Almost 20 percent of all valuation is at €1 million

In order to see which valuations are most popular, I made a histogram containing the frequencies of the valuations of the crowdfunding projects. 85 percent of the crowdfunding projects have a valuation of €2.5 million or less. Most of the projects, almost 20 percent, raise funding at a valuation of €1 million. The highest valuation, from Symbid itself, is 13.3 million euro. This corresponds to an equity value/sales multiple of 13.3M/230k eurov= ± 59x. Not bad.


Concluding remarks and thoughts

Compared to last year’s analysis, the valuations of equity-based crowdfunding projects have gone up. Companies without any revenue yet value their promise at 1.3 million euro, which is high in my opinion and could have consequences in any follow-on rounds (i.e. no deal or downround, like I explained last time).

Obviously, the current equity stake of on average 7.3 percent for pre-revenue companies will further dilute with every new equity round the company raises, resulting in a smaller slice of the pie for crowd investors than they might expect. But apparently there are enough friends, family and ‘fools’ that are willing to pay this price.

Since my last analysis I noticed that Symbid introduced the “challenge valuation button”, where (potential) crowdfunders can notify the entrepreneur that there is a disagreement on the valuation part. I didn’t analyze this in-depth, but I saw that just a small number of projects adjust their valuation during their campaign. Nevertheless, I think this button is a great step in better aligning the interests of the investors and the entrepreneurs, also in the long run.


For equity crowdfunding, I also think 2016 will be the moment of truth. Crowdfunded companies will get to that point in time now where some will fall.
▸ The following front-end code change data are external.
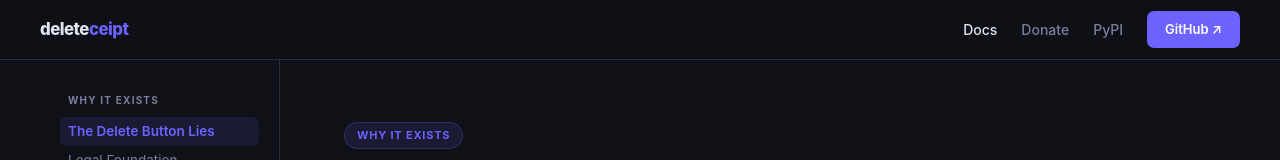
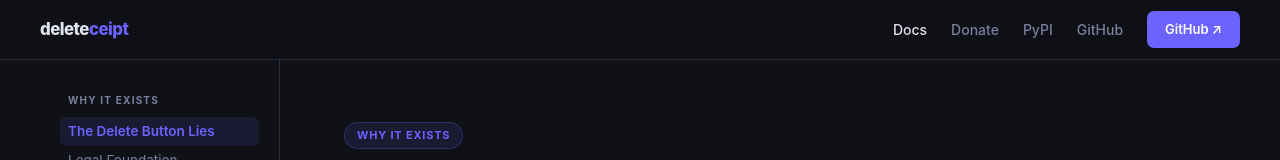
Before and after one commit to deleteceipt/deleteceipt, a plain HTML site: page docs.html in a window 1280 px wide. Shown: the top 160 px of the page. Drawn offline with Linux system fonts and the light colour scheme.

Commit message:
Add GitHub plain text link to docs.html nav
Co-Authored-By: Claude Sonnet 4.6 <noreply@anthropic.com>

```diff
--- a/docs.html
+++ b/docs.html
@@ -518,6 +518,7 @@
     <a href="docs.html" style="color:var(--text)">Docs</a>
     <a href="donate.html">Donate</a>
     <a href="https://pypi.org/project/deleteceipt/" target="_blank">PyPI</a>
+    <a href="https://github.com/deleteceipt/deleteceipt" target="_blank">GitHub</a>
     <a href="https://github.com/deleteceipt/deleteceipt" target="_blank" class="btn-nav">GitHub ↗</a>
   </div>
 </nav>
```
So far, two equity crowdfunded companies – SellanApp and CityShare* (and perhaps more) – have filed for bankruptcy and I wouldn’t be surprised to see more of these events happen over the coming year. It’s not that the quality of the propositions is low, it’s more that I don’t think crowdfunding proposition can beat the statistics of startup failure.

Aside from the crowd investors that will lose most of all of their investment, I can image that a larger number of crowd investors will get disappointed financially when the realized returns and/or their eventual ‘slice of the pie’, after sequential funding rounds, are below expectations. High valuations tend to lead to high expectations.
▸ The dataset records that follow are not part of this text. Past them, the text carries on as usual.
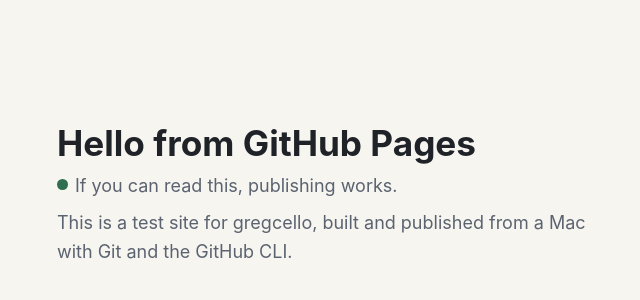
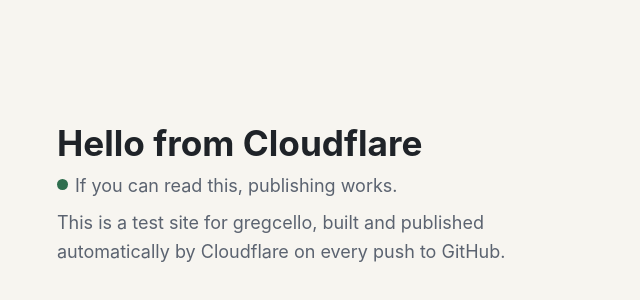
Before and after one commit to gregcello/hello-pages, a plain HTML site: page index.html in a window 1280 px wide. Shown: the part 202-502 px from the top of the page, without its empty margins (311-951 px from the left). Drawn offline with Linux system fonts and the light colour scheme.

Commit message:
Update test page to confirm automatic Cloudflare deploys
Co-Authored-By: Claude Opus 5.5 <noreply@anthropic.com>

```diff
--- a/index.html
+++ b/index.html
@@ -25,9 +25,9 @@
 </head>
 <body>
   <main>
-    <h1>Hello from GitHub Pages</h1>
+    <h1>Hello from Cloudflare</h1>
     <p><span class="dot"></span>If you can read this, publishing works.</p>
-    <p>This is a test site for gregcello, built and published from a Mac with Git and the GitHub CLI.</p>
+    <p>This is a test site for gregcello, built and published automatically by Cloudflare on every push to GitHub.</p>
   </main>
 </body>
 </html>
```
I do hope crowd investors will sustain, even when some of their investments fail or disappoint. Therefore, I encourage investors to keep investing, not shy away from a rational approach (as well) if you aim for financial returns, and do challenge the crowdfunding valuation when you think they are too optimistic.

I also encourage entrepreneurs to really think through the next business steps, funding strategy (i.e. next financing rounds and dilution) and business risks, and be very clear and explicit about this in the project description. This especially holds for pre-revenue companies as they don’t have much to fall back on (yet) except for a well thought through plan backed by sound (financial and non-financials) assumptions.

Let me hear what you think. Unfortunately, the comment section is not yet in place at StartupJuncture, but you can tweet me (@tjmensink) or leave a reply on my company’s blog: Golden Egg Check.

* For both CityShare and SellanApp internal conflicts seem to be the main reason of the companies’ shutdown. CityShare raised at a €1.1 million valuation (€80k for 7.5 percent equity) and was pre-revenue at the time of raising. SellanApp raised two rounds; the first (pre-revenue) at a €283k valuation (€150k for 53 percent equity) and the second (meanwhile with some sales) at a €3.0 million valuation (€100k for 3.4 percent equity)

Thomas Mensink fotoGuestpost by Thomas Mensink, business analyst at Golden Egg Check, an online tool set to test the potential and investor readiness of venture propositions.

Frontpage photo by Pieter van Marion (creative commons via Flickr)

StartupJuncture welcomes guest authors from the Dutch startup community / ecosystem to publish guest blogs. for more information, send an email to team@startupjuncture.com

Leave a Reply

Your email address will not be published.

Read on